(Source material)

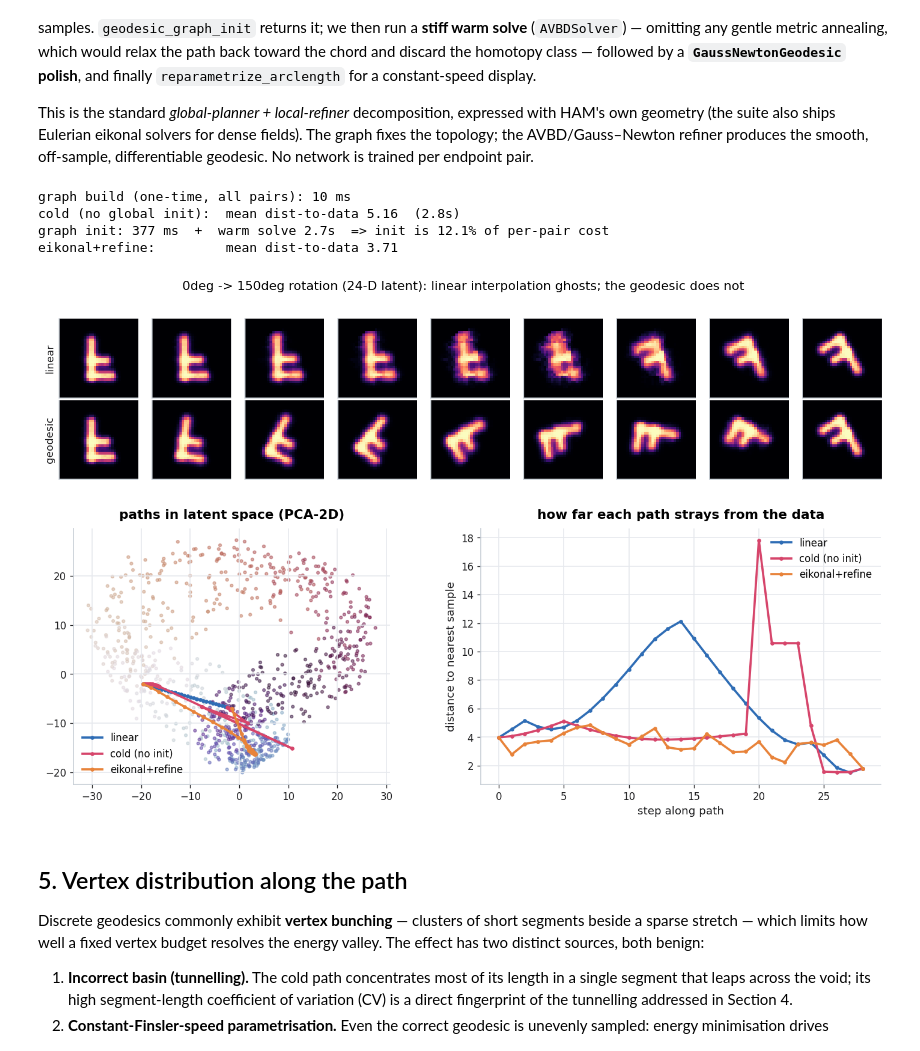
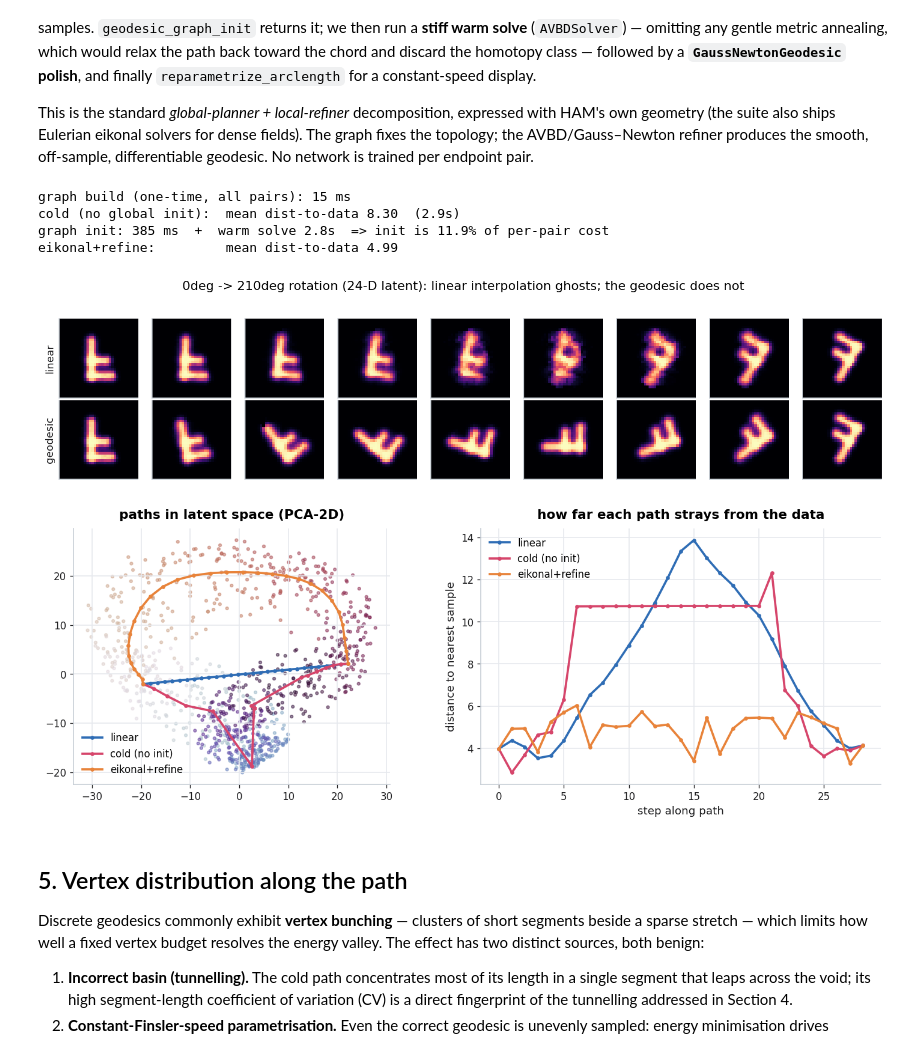
Before and after one commit to hubibala/finslerax, a Jupyter notebook: examples/notebooks/demo_high_dim_latent_geodesics.ipynb, the cells around one changed output. Saved outputs shown, nothing was run; the diff lists cells and outputs as text; code cells hidden in the pictures.

Commit message:
210 degree rotation

```diff
--- a/examples/notebooks/demo_high_dim_latent_geodesics.ipynb
+++ b/examples/notebooks/demo_high_dim_latent_geodesics.ipynb
@@ -189,10 +189,10 @@ def show_strip(paths, labels, title, k=9):
     fig.suptitle(title, y=1.02); plt.tight_layout(); plt.show()
 
 
-THETA = np.deg2rad(150)
+THETA = np.deg2rad(210)
 z0, z1 = latent_of_angle(0.0), latent_of_angle(THETA)
 n_steps = 28
 linear = np.linspace(np.array(z0), np.array(z1), n_steps + 1)
 show_strip([linear], ["linear"],
-           "Linear latent interpolation, 0deg -> 150deg: the letter ghosts")
+           "Linear latent interpolation, 0deg -> 210deg: the letter ghosts")
 # %% [output]
@@ -304,17 +304,17 @@ print(f"graph init: {t_init*1e3:.0f} ms  +  warm solve {t_solve:.1f}s  "
       f"=> init is {100*t_init/(t_init+t_solve):.1f}% of per-pair cost")
 print(f"eikonal+refine:         mean dist-to-data {nn_dist(geodesic)[1:-1].mean():.2f}")
 # %% [output]
-graph build (one-time, all pairs): 10 ms
-cold (no global init):  mean dist-to-data 5.16  (2.8s)
-graph init: 377 ms  +  warm solve 2.7s  => init is 12.1% of per-pair cost
-eikonal+refine:         mean dist-to-data 3.71
+graph build (one-time, all pairs): 15 ms
+cold (no global init):  mean dist-to-data 8.30  (2.9s)
+graph init: 385 ms  +  warm solve 2.8s  => init is 11.9% of per-pair cost
+eikonal+refine:         mean dist-to-data 4.99
 # %%
 # Arc-length reparametrise for a constant-speed strip, then compare the two paths.
 geo_disp = np.asarray(reparametrize_arclength(jnp.asarray(geodesic), n_steps))
 show_strip([linear, geo_disp], ["linear", "geodesic"],
-           "0deg -> 150deg rotation (24-D latent): linear interpolation ghosts; the geodesic does not")
+           "0deg -> 210deg rotation (24-D latent): linear interpolation ghosts; the geodesic does not")
 # %% [output]
-[figure, old version]
+[figure, new version]
 # %%
 # The paths against the latent loop (PCA-2D); the cold path tunnels through the void.
 def to2d(P): return (np.asarray(P) - Z.mean(0)) @ Vt[:2].T
@@ -333,7 +333,7 @@ ax[1].set_xlabel("step along path"); ax[1].set_ylabel("distance to nearest sampl
 ax[1].set_title("how far each path strays from the data"); ax[1].legend()
 plt.tight_layout(); plt.show()
 # %% [output]
-[figure, old version]
+[figure, new version]
 # %% [markdown]
 ## 5. Vertex distribution along the path
 
```
Also changed, not shown: parts of 5 cells of this notebook.
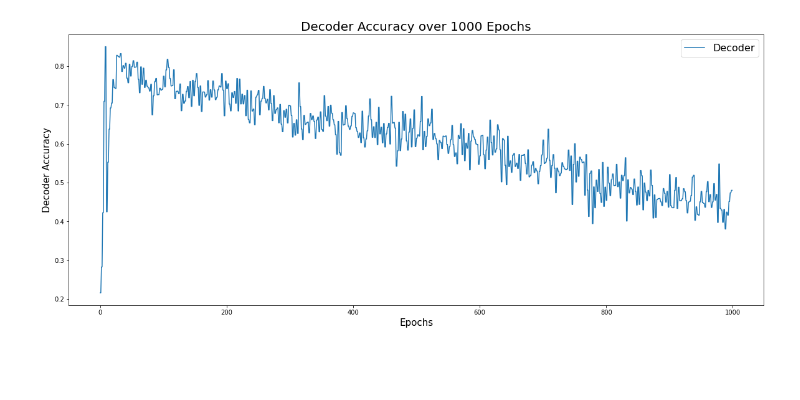
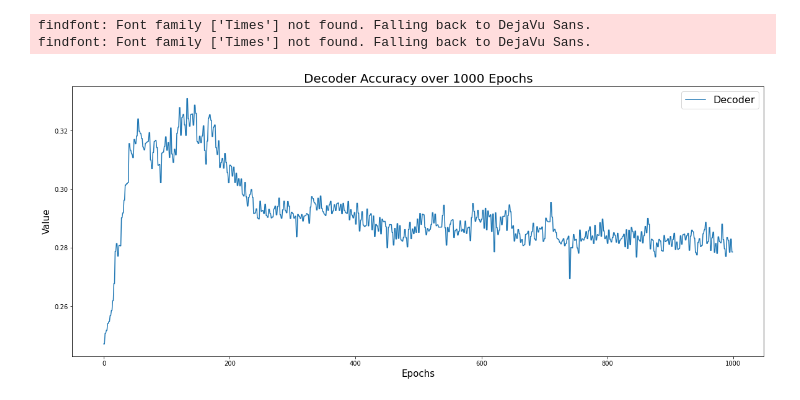
Before and after one commit to whsu00/project, a Jupyter notebook: Plotting.ipynb, the cells around one changed output. Cells and saved outputs as stored; diff of their text form; code cells hidden in the pictures; blank space fills up the shorter version.

Commit message:
Add support for multiple lines

```diff
--- a/Plotting.ipynb
+++ b/Plotting.ipynb
@@ -6,5 +6,3 @@ import numpy as np
 import matplotlib.pyplot as plt
 import seaborn as sns
 import matplotlib.font_manager
-# %%
-log_file = pd.read_csv("valor_high_thresh_s0/progress.txt", sep= '\t')
@@ -36,7 +18,11 @@ def get_file(file_path):
 # %%
 def create_line_graph(df, plotCol, x_label, y_label, title, legendTxt):
   fig = plt.figure(figsize=(20,8))
-  sns.lineplot(df['Epoch'], df[plotCol], label = legendTxt)
+  if type(plotCol) != list:
+    sns.lineplot(x = df['Epoch'], y = df[plotCol], label = legendTxt)
+  else:
+    for i in range(len(plotCol)):
+      sns.lineplot(x = df['Epoch'], y = df[plotCol[i]], label = legendTxt[i])
   axis_font = {'fontname':'Times', 'size':'15'}
   title_font = {'fontname':'Times', 'size':'20'}
   plt.xlabel(x_label, **axis_font)
@@ -44,7 +30,10 @@ def create_line_graph(df, plotCol, x_label, y_label, title, legendTxt):
   plt.legend(prop={'size': 16})
   plt.title(title, **title_font)
 # %%
-log_file = get_file('/content/drive/MyDrive/cs285_data_v1/valor_high_thresh/valor_high_thresh_s0/progress.txt')
-create_line_graph(df = log_file, plotCol= 'DecoderAccuracy', x_label= 'Epochs', y_label = 'Decoder Accuracy', title = 'Decoder Accuracy over 1000 Epochs', legendTxt='Decoder')
+# log_file = get_file('/content/drive/MyDrive/cs285_data_v1/valor_high_thresh/valor_high_thresh_s0/progress.txt')
+log_file = get_file('https://pastebin.com/raw/bsr7HCkE')
+create_line_graph(df = log_file, plotCol= 'DecoderAccuracy', x_label = 'Epochs', y_label = 'Value', title = 'Decoder Accuracy over 1000 Epochs', legendTxt='Decoder')
 # %% [output]
+findfont: Font family ['Times'] not found. Falling back to DejaVu Sans.
+findfont: Font family ['Times'] not found. Falling back to DejaVu Sans.
-[figure, old version]
+[figure, new version]
```
Also changed, not shown: parts of 2 cells of this notebook.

(End Source material)

Make an exact reproduction of the listing above, without any pictures.

▸ Result of this task
Before and after one commit to hubibala/finslerax, a Jupyter notebook: examples/notebooks/demo_high_dim_latent_geodesics.ipynb, the cells around one changed output. Saved outputs shown, nothing was run; the diff lists cells and outputs as text; code cells hidden in the pictures.

Commit message:
210 degree rotation

```diff
--- a/examples/notebooks/demo_high_dim_latent_geodesics.ipynb
+++ b/examples/notebooks/demo_high_dim_latent_geodesics.ipynb
@@ -189,10 +189,10 @@ def show_strip(paths, labels, title, k=9):
     fig.suptitle(title, y=1.02); plt.tight_layout(); plt.show()
 
 
-THETA = np.deg2rad(150)
+THETA = np.deg2rad(210)
 z0, z1 = latent_of_angle(0.0), latent_of_angle(THETA)
 n_steps = 28
 linear = np.linspace(np.array(z0), np.array(z1), n_steps + 1)
 show_strip([linear], ["linear"],
-           "Linear latent interpolation, 0deg -> 150deg: the letter ghosts")
+           "Linear latent interpolation, 0deg -> 210deg: the letter ghosts")
 # %% [output]
@@ -304,17 +304,17 @@ print(f"graph init: {t_init*1e3:.0f} ms  +  warm solve {t_solve:.1f}s  "
       f"=> init is {100*t_init/(t_init+t_solve):.1f}% of per-pair cost")
 print(f"eikonal+refine:         mean dist-to-data {nn_dist(geodesic)[1:-1].mean():.2f}")
 # %% [output]
-graph build (one-time, all pairs): 10 ms
-cold (no global init):  mean dist-to-data 5.16  (2.8s)
-graph init: 377 ms  +  warm solve 2.7s  => init is 12.1% of per-pair cost
-eikonal+refine:         mean dist-to-data 3.71
+graph build (one-time, all pairs): 15 ms
+cold (no global init):  mean dist-to-data 8.30  (2.9s)
+graph init: 385 ms  +  warm solve 2.8s  => init is 11.9% of per-pair cost
+eikonal+refine:         mean dist-to-data 4.99
 # %%
 # Arc-length reparametrise for a constant-speed strip, then compare the two paths.
 geo_disp = np.asarray(reparametrize_arclength(jnp.asarray(geodesic), n_steps))
 show_strip([linear, geo_disp], ["linear", "geodesic"],
-           "0deg -> 150deg rotation (24-D latent): linear interpolation ghosts; the geodesic does not")
+           "0deg -> 210deg rotation (24-D latent): linear interpolation ghosts; the geodesic does not")
 # %% [output]
-[figure, old version]
+[figure, new version]
 # %%
 # The paths against the latent loop (PCA-2D); the cold path tunnels through the void.
 def to2d(P): return (np.asarray(P) - Z.mean(0)) @ Vt[:2].T
@@ -333,7 +333,7 @@ ax[1].set_xlabel("step along path"); ax[1].set_ylabel("distance to nearest sampl
 ax[1].set_title("how far each path strays from the data"); ax[1].legend()
 plt.tight_layout(); plt.show()
 # %% [output]
-[figure, old version]
+[figure, new version]
 # %% [markdown]
 ## 5. Vertex distribution along the path
 
```
Also changed, not shown: parts of 5 cells of this notebook.
Before and after one commit to whsu00/project, a Jupyter notebook: Plotting.ipynb, the cells around one changed output. Cells and saved outputs as stored; diff of their text form; code cells hidden in the pictures; blank space fills up the shorter version.

Commit message:
Add support for multiple lines

```diff
--- a/Plotting.ipynb
+++ b/Plotting.ipynb
@@ -6,5 +6,3 @@ import numpy as np
 import matplotlib.pyplot as plt
 import seaborn as sns
 import matplotlib.font_manager
-# %%
-log_file = pd.read_csv("valor_high_thresh_s0/progress.txt", sep= '\t')
@@ -36,7 +18,11 @@ def get_file(file_path):
 # %%
 def create_line_graph(df, plotCol, x_label, y_label, title, legendTxt):
   fig = plt.figure(figsize=(20,8))
-  sns.lineplot(df['Epoch'], df[plotCol], label = legendTxt)
+  if type(plotCol) != list:
+    sns.lineplot(x = df['Epoch'], y = df[plotCol], label = legendTxt)
+  else:
+    for i in range(len(plotCol)):
+      sns.lineplot(x = df['Epoch'], y = df[plotCol[i]], label = legendTxt[i])
   axis_font = {'fontname':'Times', 'size':'15'}
   title_font = {'fontname':'Times', 'size':'20'}
   plt.xlabel(x_label, **axis_font)
@@ -44,7 +30,10 @@ def create_line_graph(df, plotCol, x_label, y_label, title, legendTxt):
   plt.legend(prop={'size': 16})
   plt.title(title, **title_font)
 # %%
-log_file = get_file('/content/drive/MyDrive/cs285_data_v1/valor_high_thresh/valor_high_thresh_s0/progress.txt')
-create_line_graph(df = log_file, plotCol= 'DecoderAccuracy', x_label= 'Epochs', y_label = 'Decoder Accuracy', title = 'Decoder Accuracy over 1000 Epochs', legendTxt='Decoder')
+# log_file = get_file('/content/drive/MyDrive/cs285_data_v1/valor_high_thresh/valor_high_thresh_s0/progress.txt')
+log_file = get_file('https://pastebin.com/raw/bsr7HCkE')
+create_line_graph(df = log_file, plotCol= 'DecoderAccuracy', x_label = 'Epochs', y_label = 'Value', title = 'Decoder Accuracy over 1000 Epochs', legendTxt='Decoder')
 # %% [output]
+findfont: Font family ['Times'] not found. Falling back to DejaVu Sans.
+findfont: Font family ['Times'] not found. Falling back to DejaVu Sans.
-[figure, old version]
+[figure, new version]
```
Also changed, not shown: parts of 2 cells of this notebook.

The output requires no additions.